■ EXERCISE DETAILS ■
Before printing the listing, strip out its pictures and keep everything else exact.

■ DATA EXTRACTS ■
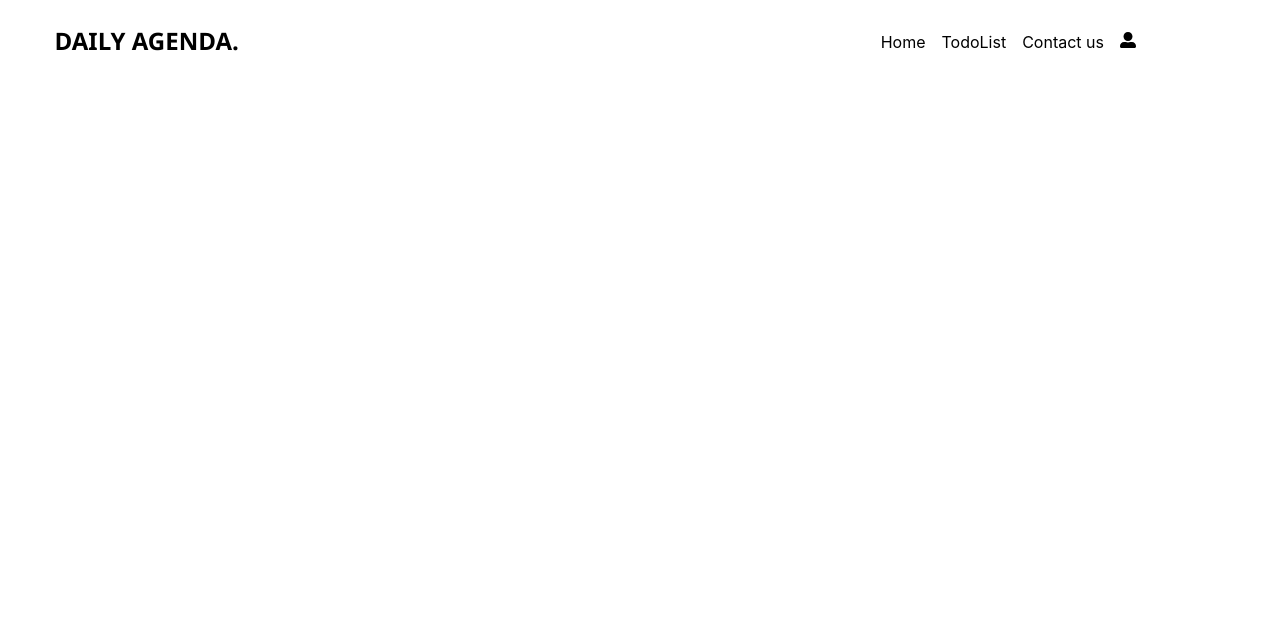
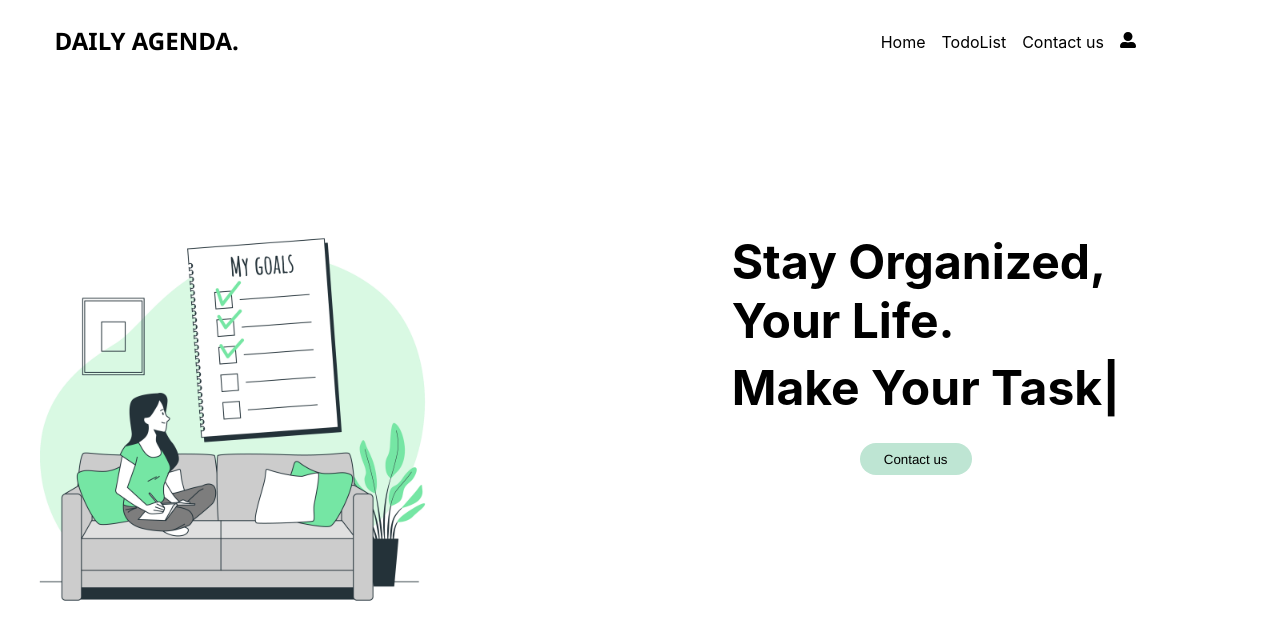
Before and after one commit to krinsh0906/MINIHACKETHONE, a React (Create React App) app in the folder minihackethone/: page / in a window 1280 px wide. Shown: the top 640 px of the page. Built offline with nearby package versions, Linux system fonts and the light colour scheme.

Commit message:
add this hero page

```diff
--- a/minihackethone/package.json
+++ b/minihackethone/package.json
@@ -10,6 +10,10 @@
     "react-dom": "^18.2.0",
     "react-icons": "^4.11.0",
     "react-scripts": "5.0.1",
+    "react-spinners": "^0.13.8",
+    "react-type-animation": "^3.1.0",
+    "react-typewriter-effect": "^1.1.0",
+    "typewriter-effect": "^2.21.0",
     "web-vitals": "^2.1.4"
   },
   "scripts": {
--- a/minihackethone/src/App.js
+++ b/minihackethone/src/App.js
@@ -4,8 +4,8 @@ import './App.css';
 // import './login.css';
 import Homenav from './homenav';
 import './homenav.css';
-// import Hero from './hero';
-// import './hero.css'
+import Hero from './hero';
+import './hero.css'
 // import Hometodo from './hometodo';
 // import './hometodo.css'
 // import Contactus from './contactus';
@@ -21,8 +21,8 @@ function App() {
 
       {/* <Login/> */}
        <Homenav/>
-      {/* <Hero/>
-      <Hometodo/>
+      <Hero/>
+      {/* <Hometodo/>
       <Contactus/>
       <Footer/>  */}
 
--- /dev/null
+++ b/minihackethone/src/hero.css
@@ -0,0 +1,24 @@
+.hero-text{
+    font-size: 2rem;
+    margin: 7rem 10rem 0 0;
+    float: right;
+}
+.hero-animation{
+    margin: -2rem 0 0 0;
+}
+.hero-vactor{
+    height: 25rem;
+    margin: 9rem 0 0 2rem;
+    float: left;
+}
+.hero-button{
+    margin: 1rem 0 0 8rem;
+}
+.main-button{
+    height: 2rem;
+    width: 7rem;
+    border: none;
+    background-color: #BEE5D3;
+    border-radius: 1rem;
+    font-family: 'Franklin Gothic Medium', 'Arial Narrow', Arial, sans-serif;
+}
--- /dev/null
+++ b/minihackethone/src/hero.js
@@ -0,0 +1,40 @@
+import React from 'react';
+import todo from './assest/todo.jpg'
+import { TypeAnimation } from 'react-type-animation';
+
+function Hero() {
+  return (
+    <>
+      <div>
+        <img className='hero-vactor' src={todo} />
+      </div>
+      <div className='hero-text'>
+        <h2 data-aos="fade-up" data-aos-duration="1500">
+          Stay Organized,<br />
+          Your Life.
+        </h2>
+        <TypeAnimation className='hero-animation'
+          data-aos="fade-up"
+          sequence={[
+            " Make Your Task  ",
+            2000,
+            "",
+          ]}
+          speed={30}
+          wrapper='h2'
+          repeat={Infinity}
+
+
+        />
+        <div className='hero-button'>
+          <button className='main-button' type='submit'>Contact us</button>
+        </div>
+
+      </div>
+
+    </>
+
+  );
+}
+
+export default Hero;
```
Also changed, not shown: minihackethone/src/assest/todo.jpg (added), 1 other file (tests, documents, lock files or other folders).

■ PROBLEM SOLUTION ■
Before and after one commit to krinsh0906/MINIHACKETHONE, a React (Create React App) app in the folder minihackethone/: page / in a window 1280 px wide. Shown: the top 640 px of the page. Built offline with nearby package versions, Linux system fonts and the light colour scheme.

Commit message:
add this hero page

```diff
--- a/minihackethone/package.json
+++ b/minihackethone/package.json
@@ -10,6 +10,10 @@
     "react-dom": "^18.2.0",
     "react-icons": "^4.11.0",
     "react-scripts": "5.0.1",
+    "react-spinners": "^0.13.8",
+    "react-type-animation": "^3.1.0",
+    "react-typewriter-effect": "^1.1.0",
+    "typewriter-effect": "^2.21.0",
     "web-vitals": "^2.1.4"
   },
   "scripts": {
--- a/minihackethone/src/App.js
+++ b/minihackethone/src/App.js
@@ -4,8 +4,8 @@ import './App.css';
 // import './login.css';
 import Homenav from './homenav';
 import './homenav.css';
-// import Hero from './hero';
-// import './hero.css'
+import Hero from './hero';
+import './hero.css'
 // import Hometodo from './hometodo';
 // import './hometodo.css'
 // import Contactus from './contactus';
@@ -21,8 +21,8 @@ function App() {
 
       {/* <Login/> */}
        <Homenav/>
-      {/* <Hero/>
-      <Hometodo/>
+      <Hero/>
+      {/* <Hometodo/>
       <Contactus/>
       <Footer/>  */}
 
--- /dev/null
+++ b/minihackethone/src/hero.css
@@ -0,0 +1,24 @@
+.hero-text{
+    font-size: 2rem;
+    margin: 7rem 10rem 0 0;
+    float: right;
+}
+.hero-animation{
+    margin: -2rem 0 0 0;
+}
+.hero-vactor{
+    height: 25rem;
+    margin: 9rem 0 0 2rem;
+    float: left;
+}
+.hero-button{
+    margin: 1rem 0 0 8rem;
+}
+.main-button{
+    height: 2rem;
+    width: 7rem;
+    border: none;
+    background-color: #BEE5D3;
+    border-radius: 1rem;
+    font-family: 'Franklin Gothic Medium', 'Arial Narrow', Arial, sans-serif;
+}
--- /dev/null
+++ b/minihackethone/src/hero.js
@@ -0,0 +1,40 @@
+import React from 'react';
+import todo from './assest/todo.jpg'
+import { TypeAnimation } from 'react-type-animation';
+
+function Hero() {
+  return (
+    <>
+      <div>
+        <img className='hero-vactor' src={todo} />
+      </div>
+      <div className='hero-text'>
+        <h2 data-aos="fade-up" data-aos-duration="1500">
+          Stay Organized,<br />
+          Your Life.
+        </h2>
+        <TypeAnimation className='hero-animation'
+          data-aos="fade-up"
+          sequence={[
+            " Make Your Task  ",
+            2000,
+            "",
+          ]}
+          speed={30}
+          wrapper='h2'
+          repeat={Infinity}
+
+
+        />
+        <div className='hero-button'>
+          <button className='main-button' type='submit'>Contact us</button>
+        </div>
+
+      </div>
+
+    </>
+
+  );
+}
+
+export default Hero;
```
Also changed, not shown: minihackethone/src/assest/todo.jpg (added), 1 other file (tests, documents, lock files or other folders).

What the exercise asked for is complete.